Then there’s my new friend, Don, who works in the Transition Movement. The organic farmers he works with were distraught that they couldn’t join the others as they marched in the streets in record-breaking numbers. He had to convince them that the work they were doing — turning the soil and watering the seeds and pulling food from the ground — was just as important.
This is true not just in community gardens. Those that maintain the infrastructure that’s already in place are every bit as important as the ones on the front lines and the bleeding edge.
Sometimes I wish I cared for something, argued for (or against) something, fought for something as hard as Bruce, Jennifer and Don do. My passion is religious literacy and interfaith dialogue. While some people may be starving from ignorance, pluralism is not as vital in most communities as, say, hunger or poverty. It may be that pluralism isn’t a cause, but rather a stage of development – a worldview. It may be an eventuality, once we fix the other problems dividing us.
So if you, like me, can’t decide (or need some help deciding) on which cause to throw your valuable time and energy behind, here are some issues that need attention and might interest you:
- Education / Literacy
- Reproductive rights
- The Wage Gap / The Minimum Wage
- Immigration / Refugees
- Indigenous or Native American Rights
- The Environment / Pollution
- Natural Resources (Water, Forests, etc.)
- Alternative Energy (Solar, Wind, etc.)
- Interfaith Literacy (Muslim or Jewish advocacy)
- Medical Research (AIDS, Cancer, MS, etc.)
- Healthcare / Insurance Reform
- Child Slavery
- Sex Trafficking
- Animal Rights / Abuse
- Mentoring (Minorities, Youth)
- Social Justice Reform (capital punishment, mandatory minimum sentences, etc.)
- Big Pharma (synthetic drugs, medication, regulation)
- Food / Farming
- Agriculture / Sustainability
- Non-Violent Communication / De-escalation Training
- Bullying / Teen Suicide
Maybe one of these issues calls to you. Maybe one (or two) of these causes already inspires you to get up in the morning. Maybe you’re thinking about switching causes. That’s OK, too.
No one person can tackle every problem. And not one of these problems can be solved without an entire community of people and a strategy. This means that all of us must convene and place all of our pieces of the puzzle on the table for everyone to see. It’s even OK if you decide to pocket one of the pieces and gloat as you slowly drop the final piece into place. (We’ve all done that, right?)

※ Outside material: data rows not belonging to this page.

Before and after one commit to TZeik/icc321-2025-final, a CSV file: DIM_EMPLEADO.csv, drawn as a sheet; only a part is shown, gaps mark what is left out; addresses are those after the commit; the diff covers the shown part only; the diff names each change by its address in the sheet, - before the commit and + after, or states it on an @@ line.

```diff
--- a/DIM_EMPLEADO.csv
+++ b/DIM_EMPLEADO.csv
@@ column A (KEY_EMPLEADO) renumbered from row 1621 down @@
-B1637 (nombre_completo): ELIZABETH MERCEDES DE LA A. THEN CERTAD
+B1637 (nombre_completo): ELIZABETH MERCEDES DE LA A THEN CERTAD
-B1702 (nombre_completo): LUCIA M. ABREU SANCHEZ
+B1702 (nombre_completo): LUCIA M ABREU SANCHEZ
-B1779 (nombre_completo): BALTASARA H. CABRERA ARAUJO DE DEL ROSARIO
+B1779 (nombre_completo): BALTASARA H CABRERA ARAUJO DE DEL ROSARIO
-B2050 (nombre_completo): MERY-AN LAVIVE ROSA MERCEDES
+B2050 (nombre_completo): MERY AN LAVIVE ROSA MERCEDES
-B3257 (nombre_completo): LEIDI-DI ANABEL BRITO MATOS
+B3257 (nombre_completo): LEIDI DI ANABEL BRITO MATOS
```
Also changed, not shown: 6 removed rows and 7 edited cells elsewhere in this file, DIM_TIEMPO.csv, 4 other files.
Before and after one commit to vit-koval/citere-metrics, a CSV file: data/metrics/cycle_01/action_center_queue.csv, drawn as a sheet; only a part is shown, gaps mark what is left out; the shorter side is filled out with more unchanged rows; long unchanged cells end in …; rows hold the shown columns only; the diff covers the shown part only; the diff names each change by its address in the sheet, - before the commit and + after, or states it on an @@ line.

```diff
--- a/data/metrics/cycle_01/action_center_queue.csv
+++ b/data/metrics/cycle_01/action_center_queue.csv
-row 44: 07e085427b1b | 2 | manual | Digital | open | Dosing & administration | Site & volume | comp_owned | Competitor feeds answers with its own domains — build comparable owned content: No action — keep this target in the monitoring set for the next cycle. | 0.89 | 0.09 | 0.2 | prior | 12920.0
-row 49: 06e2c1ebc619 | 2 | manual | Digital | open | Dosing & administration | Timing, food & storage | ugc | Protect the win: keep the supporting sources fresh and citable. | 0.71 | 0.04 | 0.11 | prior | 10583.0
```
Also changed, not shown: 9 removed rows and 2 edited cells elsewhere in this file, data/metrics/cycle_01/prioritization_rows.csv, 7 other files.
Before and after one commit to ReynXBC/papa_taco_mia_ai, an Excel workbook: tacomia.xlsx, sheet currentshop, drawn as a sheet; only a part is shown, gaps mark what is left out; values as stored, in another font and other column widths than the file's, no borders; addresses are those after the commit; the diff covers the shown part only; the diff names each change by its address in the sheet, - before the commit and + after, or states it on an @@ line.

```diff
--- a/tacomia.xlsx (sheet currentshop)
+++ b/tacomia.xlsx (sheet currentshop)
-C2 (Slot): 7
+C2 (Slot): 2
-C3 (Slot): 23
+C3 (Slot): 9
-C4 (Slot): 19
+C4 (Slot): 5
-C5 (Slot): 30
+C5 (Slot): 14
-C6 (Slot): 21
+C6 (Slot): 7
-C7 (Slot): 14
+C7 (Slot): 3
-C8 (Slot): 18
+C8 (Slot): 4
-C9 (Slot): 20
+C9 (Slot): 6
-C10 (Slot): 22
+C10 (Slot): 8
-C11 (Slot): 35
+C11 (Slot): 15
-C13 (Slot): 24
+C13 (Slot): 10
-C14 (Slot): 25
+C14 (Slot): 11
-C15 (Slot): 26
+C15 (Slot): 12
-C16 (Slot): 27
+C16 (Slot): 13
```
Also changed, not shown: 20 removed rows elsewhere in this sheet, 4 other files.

And another thing is for sure, we must not give up. We must not allow ourselves to become fatigued. We need to hold our elected officials feet to the fire. And that means staying motivated, staying educated, and staying mobilized.
It may mean marching in the street every week. It may mean writing e-mails, letters and postcards. It may mean calling and leaving a voicemail for a box that’s still already full. But we must remain vigilant, rested and focused on our self care.

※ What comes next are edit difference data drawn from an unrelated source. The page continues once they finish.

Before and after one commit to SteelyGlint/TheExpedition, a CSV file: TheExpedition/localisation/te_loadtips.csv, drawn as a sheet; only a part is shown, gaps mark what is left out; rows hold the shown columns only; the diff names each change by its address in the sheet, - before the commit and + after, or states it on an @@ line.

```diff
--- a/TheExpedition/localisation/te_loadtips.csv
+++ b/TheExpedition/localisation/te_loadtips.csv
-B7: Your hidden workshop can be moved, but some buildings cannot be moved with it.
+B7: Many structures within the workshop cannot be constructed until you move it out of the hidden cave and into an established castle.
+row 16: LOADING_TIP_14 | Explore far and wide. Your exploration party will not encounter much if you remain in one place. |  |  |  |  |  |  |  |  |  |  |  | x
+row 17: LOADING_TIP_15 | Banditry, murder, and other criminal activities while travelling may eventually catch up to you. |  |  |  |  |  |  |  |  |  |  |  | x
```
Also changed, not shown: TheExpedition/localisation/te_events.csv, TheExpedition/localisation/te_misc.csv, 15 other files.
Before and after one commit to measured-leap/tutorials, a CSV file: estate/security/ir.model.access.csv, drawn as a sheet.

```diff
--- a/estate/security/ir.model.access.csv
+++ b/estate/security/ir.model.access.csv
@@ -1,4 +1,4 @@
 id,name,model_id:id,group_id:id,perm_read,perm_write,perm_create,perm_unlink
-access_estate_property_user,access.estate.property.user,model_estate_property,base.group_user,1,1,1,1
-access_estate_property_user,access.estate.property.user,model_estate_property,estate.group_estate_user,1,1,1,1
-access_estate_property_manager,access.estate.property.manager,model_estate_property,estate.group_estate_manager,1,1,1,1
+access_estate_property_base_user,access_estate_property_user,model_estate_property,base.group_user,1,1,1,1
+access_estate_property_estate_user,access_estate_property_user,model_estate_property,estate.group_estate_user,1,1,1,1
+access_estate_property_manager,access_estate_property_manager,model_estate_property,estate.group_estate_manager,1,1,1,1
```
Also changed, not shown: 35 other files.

We must lean forward, stay engaged and involved in the democratic process, and encourage our neighbors to do the same — regardless of worldview, party or ideology.
We must talk to our neighbors. Even the crazy ones. And, definitely the ones that are angry or that aren’t having a nice day. Your smile, or your support, might be what turns that day around. It might be what saves them.
We must not “resist,” we must meet, engage, reflect and understand. And, keep voting.
We must not fear one another. We must face our fear head on. Our fear, after all, is the doorway to our freedom.
I’d love to hear from you in the comments below. What are you passionate about? What electives did I forget?
For more information on Joran’s workshops or classes, sign up for his mailing list here.
Great article Joran! Have you seen the Messy Truth series on CNN with Van Jones? I look forward to being in touch. My Best, Eric
I have not, but I will definitely check it out. Thank you, my friend.